Cancer survival rates, dietary supplements, bionic eyes and more…

FSM Friends news & articles:

Alternative medicine kills cancer patients: Using only alternative medicine for cancer linked to lower survival rates: “The researchers studied patients diagnosed from 2004 to 2013. By collecting the outcomes of patients who received alternative medicine instead of chemotherapy, surgery, and/or radiation, they found a greater risk of death.” (Original article: Use of Alternative Medicine for Cancer and Its Impact on Survival)


General News:

The Supplement Con: A new article in Business Insider challenges the major narrative promoted by the supplement industry – that supplements are safe, effective, natural, and actually in the bottle. If we are lucky, this may mark a the start of a sea change in how Americans see supplements.

Pregnant women shouldn’t start taking vitamin B3 just yet: reports it prevents miscarriage and birth defects are overblown: This new study is scientifically excellent and the authors have great credentials. But media reports, and the research institution itself, have made claims not supported by the science. Whether niacin is useful in human miscarriage has not been studied. The birth defects studied in the paper are rare and whether the findings apply to others is yet to be determined. So potential parents need to be aware that, no, we have not found a way to prevent miscarriages and birth defects. And potential mothers should not start supplementing their diets with high levels of vitamin B3 because it hasn’t been tested in humans, and we don’t know what effects it will have.

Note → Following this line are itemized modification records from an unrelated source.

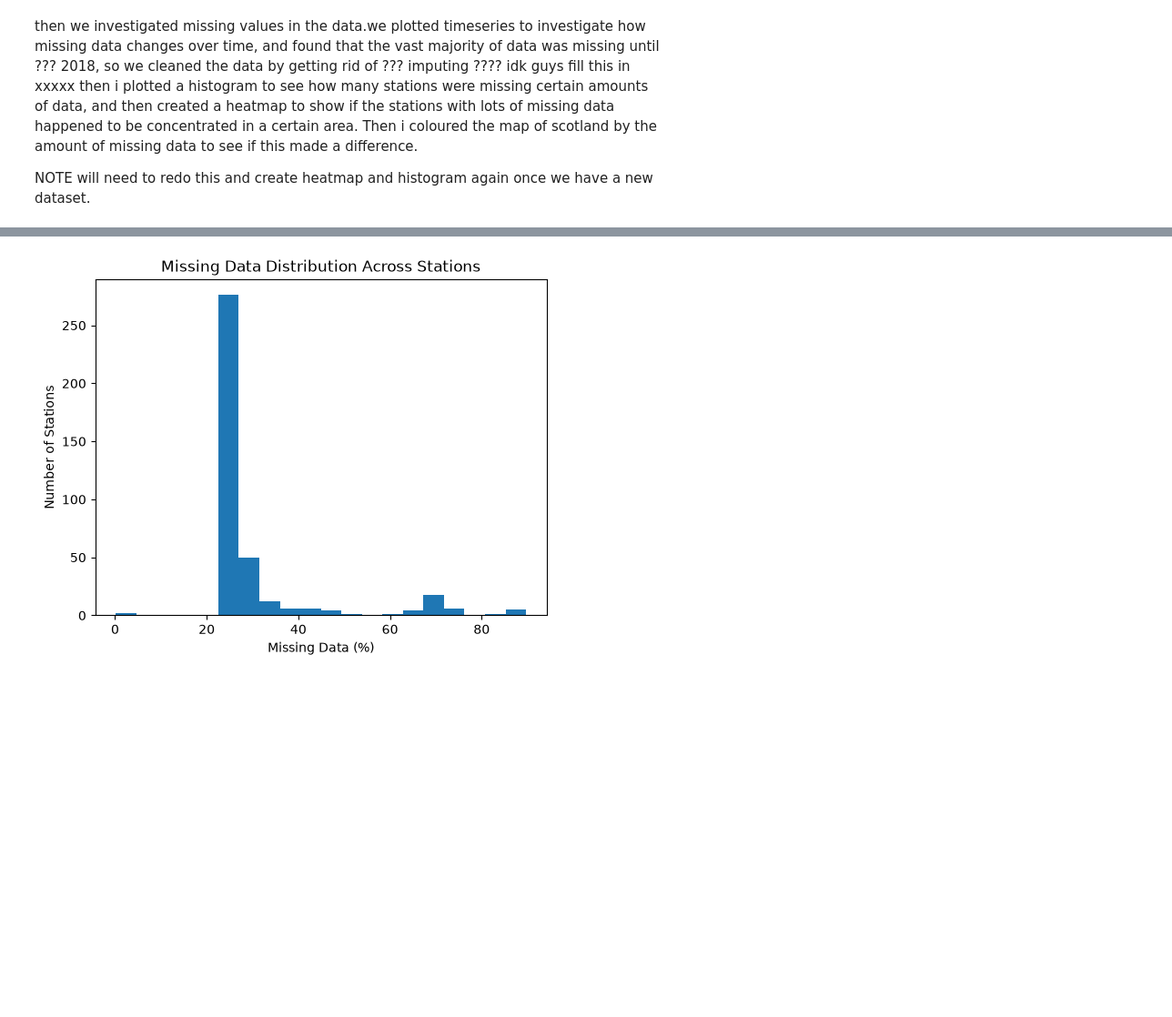
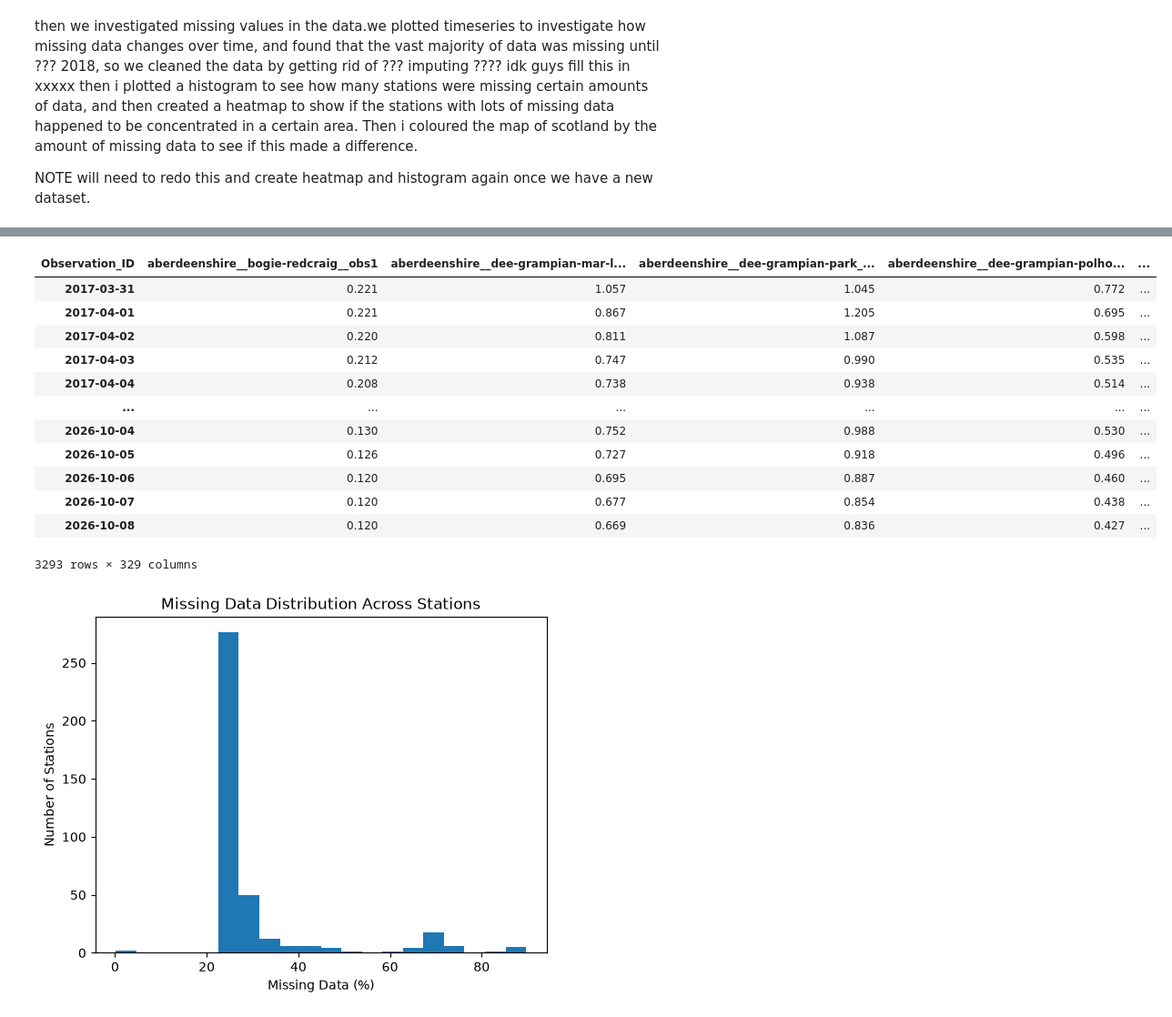
Before and after one commit to Emma-Deyell/MLP-PROJ, a Jupyter notebook: project_saba_clean.ipynb, the cells around one changed output, grey strips where cells are left out. Shown at 91% size. Drawn from its saved outputs; the diff is of its cells as text; code cells hidden in the pictures; blank space fills up the shorter version.

```diff
--- a/project_saba_clean.ipynb
+++ b/project_saba_clean.ipynb
@@ -79,3 +264,19 @@ Each dataset is missing 525,877 values (30.61%)
+# %%
+filtered
+# %% [output]
+| Observation_ID | aberdeenshire__bogie-redcraig__obs1 | aberdeenshire__dee-grampian-mar-l... | aberdeenshire__dee-grampian-park_... | aberdeenshire__dee-grampian-polho... | ... |
+| 2017-03-31 | 0.221 | 1.057 | 1.045 | 0.772 | ... |
+| 2017-04-01 | 0.221 | 0.867 | 1.205 | 0.695 | ... |
+| 2017-04-02 | 0.220 | 0.811 | 1.087 | 0.598 | ... |
+| 2017-04-03 | 0.212 | 0.747 | 0.990 | 0.535 | ... |
+| 2017-04-04 | 0.208 | 0.738 | 0.938 | 0.514 | ... |
+| ... | ... | ... | ... | ... | ... |
+| 2026-10-04 | 0.130 | 0.752 | 0.988 | 0.530 | ... |
+| 2026-10-05 | 0.126 | 0.727 | 0.918 | 0.496 | ... |
+| 2026-10-06 | 0.120 | 0.695 | 0.887 | 0.460 | ... |
+| 2026-10-07 | 0.120 | 0.677 | 0.854 | 0.438 | ... |
+| 2026-10-08 | 0.120 | 0.669 | 0.836 | 0.427 | ... |
+3293 rows × 329 columns
 # %%
 #histograms of the missing values  - redo with new dataset
 missing_station = df_avg.iloc[:, 3:].isna().mean(axis=1) * 100
```
Also changed, not shown: parts of 7 cells of this notebook, 5 other files.
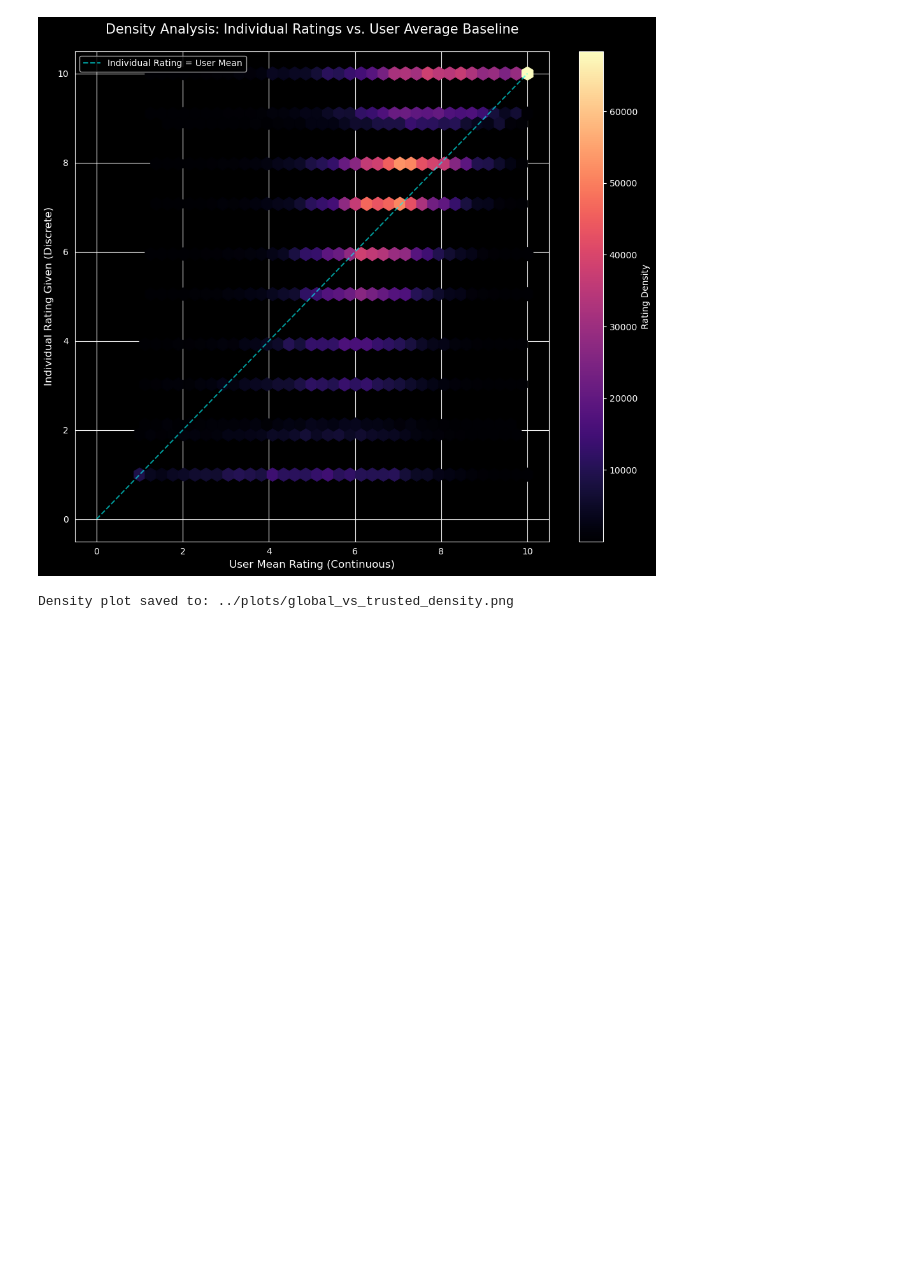
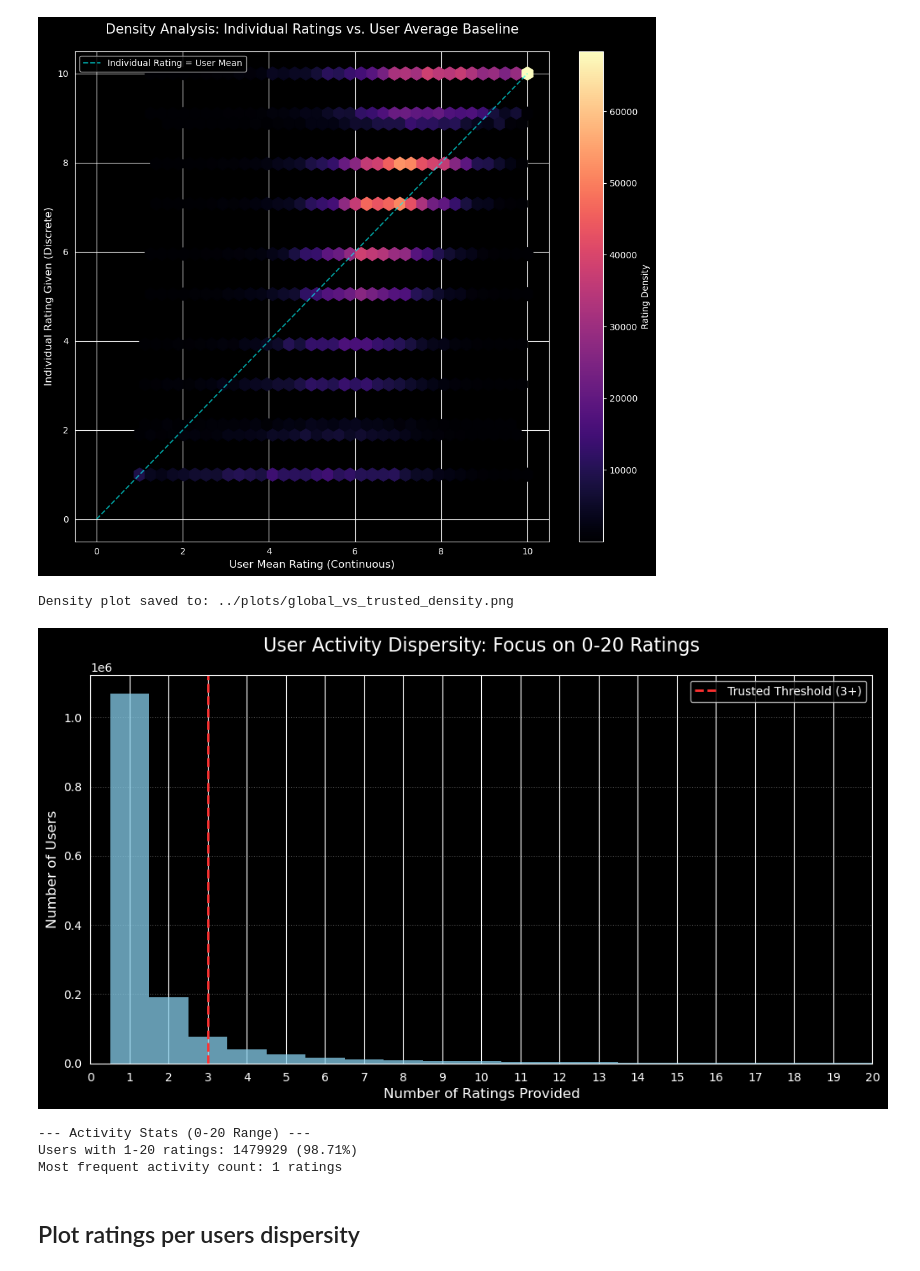
Before and after one commit to GeorgeStyl/Neural-Movie-Clusters, a Jupyter notebook: notebooks/0z_DROPBOX_clustering_and_embeddings.ipynb, the cells around one changed output. Drawn from its saved outputs; the diff is of its cells as text; code cells hidden in the pictures; blank space fills up the shorter version.

Commit message:
Plotted ratings per user dispersity

```diff
--- a/notebooks/0z_DROPBOX_clustering_and_embeddings.ipynb
+++ b/notebooks/0z_DROPBOX_clustering_and_embeddings.ipynb
@@ -840,3 +840,54 @@ plot_global_vs_trusted_density()
 # %% [output]
 [figure]
 Density plot saved to: ../plots/global_vs_trusted_density.png
+# %%
+def plot_user_activity_optimized():
+    # 1. Calculate ratings per user
+    user_counts = split_data.groupby('USER_ID')['RATING'].count()
+
+    # 2. Setup Plot (Dark Theme)
+    plt.style.use('dark_background')
+    plt.figure(figsize=(12, 6))
+
+    # Use discrete=True to ensure bars align perfectly with integer counts
+    sns.histplot(user_counts, bins=range(0, 22), color='skyblue', edgecolor='white', discrete=True)
+
+    # 3. Formatting
+    plt.xlim(0, 20)
+    plt.xticks(range(0, 21))
+
+    plt.title('User Activity Dispersity: Focus on 0-20 Ratings', fontsize=16, color='white', pad=20)
+    plt.xlabel('Number of Ratings Provided', fontsize=12, color='white')
+    plt.ylabel('Number of Users', fontsize=12, color='white')
+    plt.grid(axis='y', linestyle=':', alpha=0.3)
+
+    # --- THE FIX FOR THE WARNING ---
+    # Explicitly set loc='upper right' instead of 'best'
+    # This prevents Matplotlib from scanning 1.4M points to find a gap
+    plt.axvline(3, color='#FF3131', linestyle='--', linewidth=2, label='Trusted Threshold (3+)')
+    plt.legend(loc='upper right', labelcolor='white')
+
+    # 4. Save and Show
+    os.makedirs(PLOTS_DIR, exist_ok=True)
+    plot_path = os.path.join(PLOTS_DIR, 'user_activity_0_20_optimized.png')
+
+    # Explicitly passing the DPI can also help with rendering speed
+    plt.savefig(plot_path, facecolor='#121212', bbox_inches='tight', dpi=100)
+    plt.show()
+
+    # 5. Statistics
+    users_in_range = (user_counts <= 20).sum()
+    total_users = len(user_counts)
+    print(f"\033[93m--- Activity Stats (0-20 Range) ---\033[0m")
+    print(f"Users with 1-20 ratings: {users_in_range} ({(users_in_range / total_users) * 100:.2f}%)")
+    print(f"Most frequent activity count: {user_counts.mode()[0]} ratings")
+
+
+plot_user_activity_optimized()
+# %% [output]
+[figure, added]
+--- Activity Stats (0-20 Range) ---
+Users with 1-20 ratings: 1479929 (98.71%)
+Most frequent activity count: 1 ratings
+# %% [markdown]
+## Plot ratings per users dispersity
```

Medicine’s gender revolution: how women stopped being treated as ‘small men’ : “Until relatively recently, [Clinical trials] were mainly conducted with males for a number of reasons, including availability to participate and concerns about the impact on women’s reproductive health, or the impact of menstrual cycles on the trials. Restricting difference also makes trials cheaper by reducing the required sample size (even though it leads to inaccuracies for various important subgroups). Women were excluded because they are different, but the results were applied to them because they are nearly the same. And when women and men are included in trials, the results are usually not published separated by sex, so the findings may be inaccurate for all participants.”

The global crackdown on parents who refuse vaccines for their kids has begun: There’s a school of thought that refusing vaccines on behalf of your children amounts to child abuse… We know vaccines are overwhelmingly safe and effective at preventing the spread of disease. And yet failing to immunize children can put them [and others] at tremendous risk of illness or even death … Australia and a number of countries in Europe are fed up [and] experimenting with punitive measures… Punishing parents for doing things that could harm their kids is not without precedent… For example, there are laws in various states requiring parents to use car seats or seat belts for their children. Same goes for firearm storage laws.

Don’t punish cancer patients twice – please respect their workplace rights: “The irony of increasing cancer survival rates is being realised by many patients who face workplace challenges including unemployment, under-employment and rarely, outright discrimination.”

Cancer treatment can be an emotional time and can affect the mental health of patients. Even patients with highly treatable cancers worry about their mortality, whether they will lose their hair or their fertility, whether someone can watch the kids while at treatment and whether they will be able to enjoy the things they used to when this is all over. What they should not have to worry about is whether or not their workplace will continue to employ them.

Research shows that continued engagement with work and other activities benefits the mental health of cancer patients. While significant restructuring may be required (eg. moving on to fewer manual tasks, working from home, altering working hours to fit in treatments), providing a supportive environment for cancer patients to continue or return to work makes a large difference in their lives.


Thanks to science:

Artificial vision: what people with bionic eyes see : Bionic eyes can help some blind people to perceive their surroundings. While the bionic eye technology still requires refining and is not equivalent to full vision, current models can enable patients to observe objects and people, for example locating doorways, thereby reducing reliance on assistance animals. The incorporation of other forms of imaging, like thermal imaging, can help patients observe people more easily in social interaction. Developments in nanotechnology may also help researchers fine-tune the signals sent to the brain to achieve better resolution.


Great Moments in Health and Science:

Food fortification –  Why Iodine is added to salt: To name one example of food fortification, the fortification of salt with iodine has been used to combat iodine deficiency – the number one cause worldwide of goitre. One ton’s worth of salt can be fortified with potassium iodate for approximately one dollar.